NR: What were the cultural values and ideologies that influenced the mission of the IU Audio-Visual Center?

MH: There was a strong desire to use new technology to enhance public school education.  The Audio-Visual center started in tandem with the baby boom and there was a real need to educate a growing population.  Classrooms were stuffed to their gills with little kids.  16mm films were first used for training purposes during WWII and they saw that they really worked.  It was an easy transition to go from military training to teaching the public in general.  There was a desire to bring the world to the hinterlands and provide educational opportunities to kids in little rural schools that they would never otherwise get.

NR: Who rented films from the IU Audio-Visual Center?

MH: Schools, museums, clubs, community centers, and churches.  The school systems wanted to use the latest technology and film was the latest technology.  The whole idea of a rental library based at a university was to remedy the fact that 16 mm films were very expensive and there was no way smaller schools could afford them.  The university rental collection functioned as a pooled resource.    It was a service of the university to the state of Indiana. It was intentionally not a money making operation, and indeed they did not make money.  What money the Audio-Visual Center made was plowed back into buying more films.

NR: What is your favorite 16mm film?

MH: Powers of Ten by Ray and Charles Eames.  It is my favorite film because it used the visual medium to demonstrate something you couldn’t demonstrate in any other way.  I’ve watched it many times.

The 1977 short film, Powers of Ten explores the relative size of things from the microscopic to the cosmic. The aerial view of a man enjoying a picnic in a Chicago park pans away to the outer limits of the universe.

~Natasha Ritsma

 

Preservation Update

The 10 month effort to move Indiana University’s 70,000+ film holdings to the climate-controlled Auxiliary Library Facility has been completed. The constant temperature and humidity of 50 degrees and 30% RH will extend the life of the films an additional 283 years. All of the films were tested for vinegar syndrome, inventoried and rehoused prior to the move.

ALF
Vaults of ALF II

All of the Indiana University Libraries’ Film Archive Collections were moved to the ALF.  These collections include the 48,000 items in the Libraries’ Educational collection, all of the Lilly Libraries’ film collections and the University Archives’ film collections. In addition, the Black Film Center Archive’s collections and the Kinsey Institute’s film collections were also moved to the climate-controlled, cold storage ALF environment.

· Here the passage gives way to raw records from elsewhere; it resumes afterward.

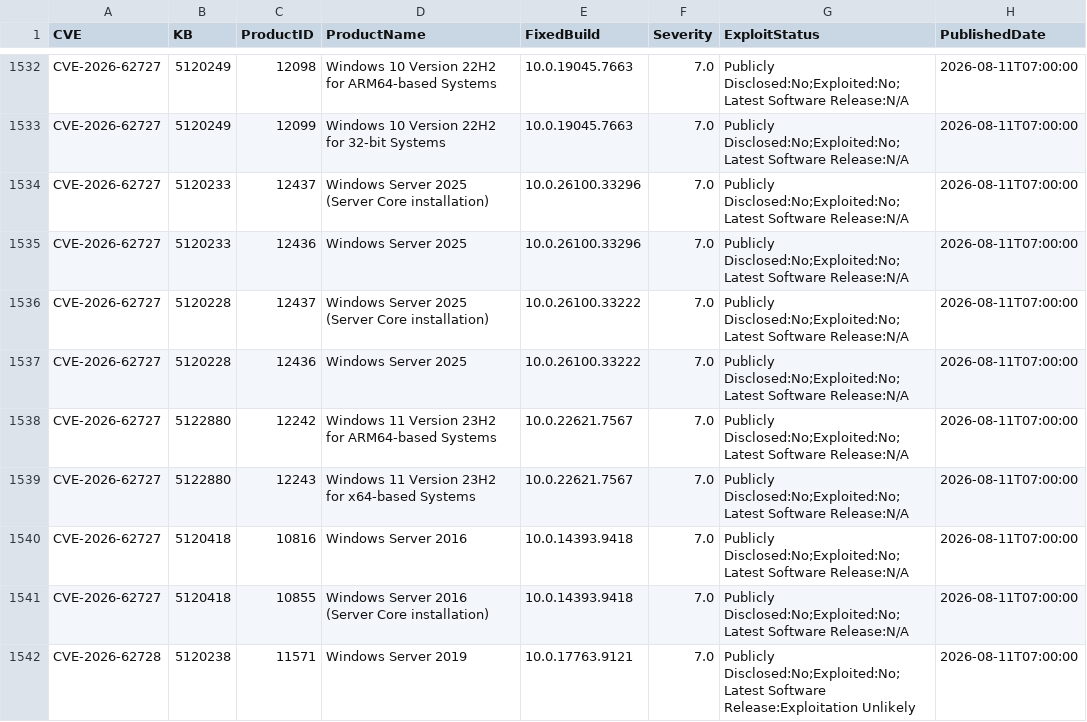
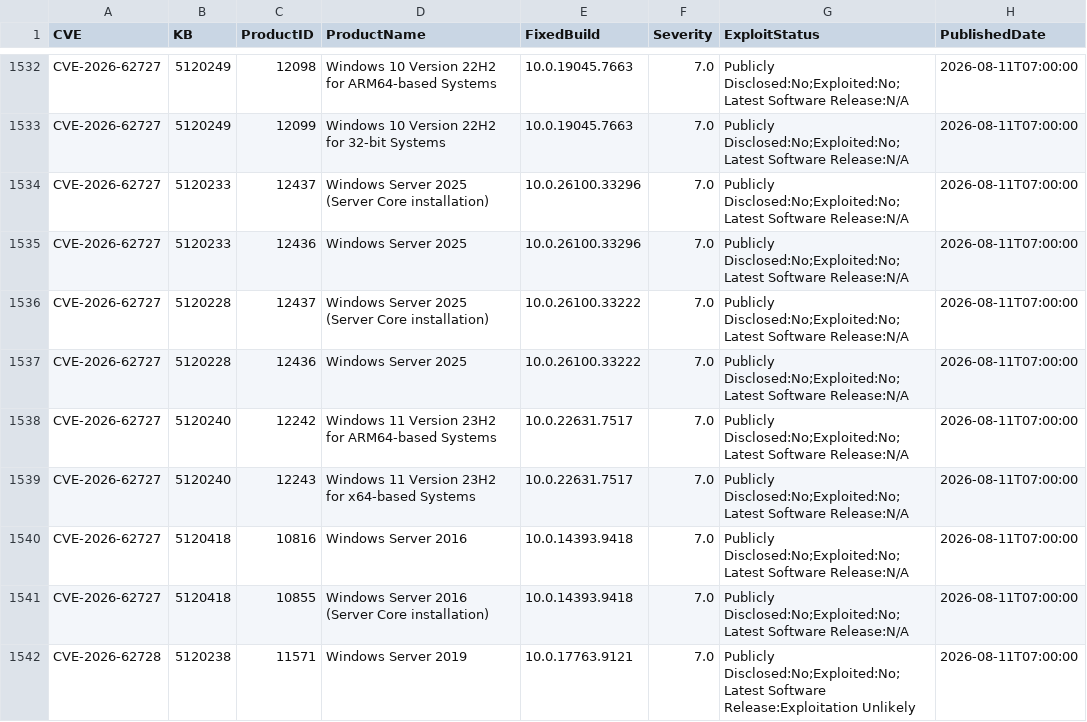
Before and after one commit to ZentrixLabs/windows-version-feed, a CSV file: kb_cve_data.csv, drawn as a sheet; only a part is shown, gaps mark what is left out.

```diff
--- a/kb_cve_data.csv
+++ b/kb_cve_data.csv
@@ -1537,4 +1537,4 @@
 "CVE-2026-62727","5120228","12436","Windows Server 2025","10.0.26100.33222","7.0","Publicly Disclosed:No;Exploited:No;Latest Software Release:N/A","2026-08-11T07:00:00"
-"CVE-2026-62727","5122880","12242","Windows 11 Version 23H2 for ARM64-based Systems","10.0.22621.7567","7.0","Publicly Disclosed:No;Exploited:No;Latest Software Release:N/A","2026-08-11T07:00:00"
-"CVE-2026-62727","5122880","12243","Windows 11 Version 23H2 for x64-based Systems","10.0.22621.7567","7.0","Publicly Disclosed:No;Exploited:No;Latest Software Release:N/A","2026-08-11T07:00:00"
+"CVE-2026-62727","5120240","12242","Windows 11 Version 23H2 for ARM64-based Systems","10.0.22631.7517","7.0","Publicly Disclosed:No;Exploited:No;Latest Software Release:N/A","2026-08-11T07:00:00"
+"CVE-2026-62727","5120240","12243","Windows 11 Version 23H2 for x64-based Systems","10.0.22631.7517","7.0","Publicly Disclosed:No;Exploited:No;Latest Software Release:N/A","2026-08-11T07:00:00"
 "CVE-2026-62727","5120418","10816","Windows Server 2016","10.0.14393.9418","7.0","Publicly Disclosed:No;Exploited:No;Latest Software Release:N/A","2026-08-11T07:00:00"
```
Also changed, not shown: 3 other files.
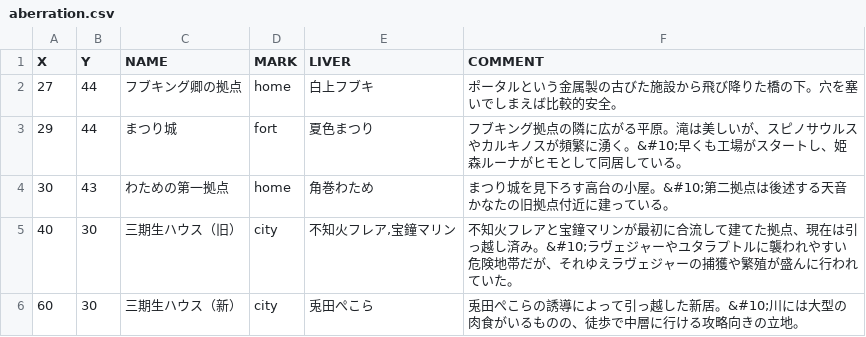
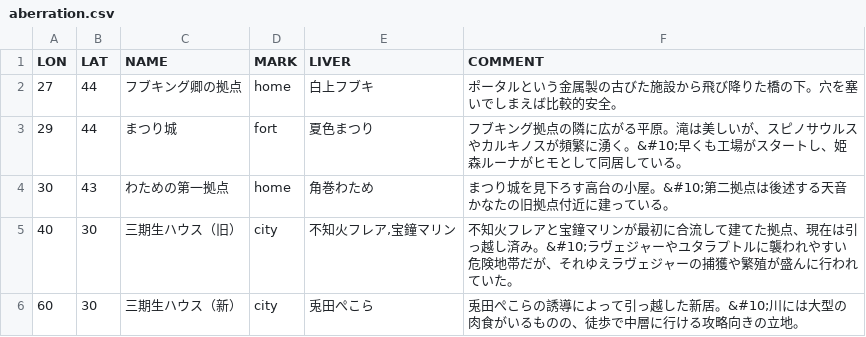
Before and after one commit to holomap/ark, a CSV file: aberration.csv, drawn as a sheet; only a part is shown.

```diff
--- a/aberration.csv
+++ b/aberration.csv
@@ -1,2 +1,2 @@
-X,Y,NAME,MARK,LIVER,COMMENT
+LON,LAT,NAME,MARK,LIVER,COMMENT
 27,44,フブキング卿の拠点,home,白上フブキ,ポータルという金属製の古びた施設から飛び降りた橋の下。穴を塞いでしまえば比較的安全。
```
Also changed, not shown: crystal_isles.csv, ragnarok.csv, 2 other files.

Films
Archivists prepare films for ALF

Film Preservation Grant Awarded

Steenbeck
Archivist Rieta Drinkwine uses the Steenbeck

The Indiana University Libraries Film Archive has been awarded a National Film Preservation Foundation grant to save three of director John Ford’s home movies.  The films to be preserved include Mexico with John Wayne and Henry Fonda; 1948 Car Trip From Monterey Mexico to Durango with Ford, Wayne, and Ward Bond; and 1941 Mazatlan, Mexico Trip.

The NFPF preservation grants target newsreels, silent-era films, documentaries, culturally important home movies, avant-garde films, and endangered independent productions that fall under the radar of commercial preservation programs. The awards provide support to create a film preservation master and two access copies of each work.

IU Libraries Film Archive Acquires Lane Education Service District Collection

Twelve-thousand educational 16mm films were recently donated to the Indiana University Libraries Film Archive from Lane Education Service District. The films consist of a collection of films that were acquired from a disbanded Oregon University consortium and consists of theatrical releases including some silent films and titles from the 50s and early 60s and a collection of educational films that range in date from the 1920s through the 1980s and were rented to grade schools and high schools for instructional viewings.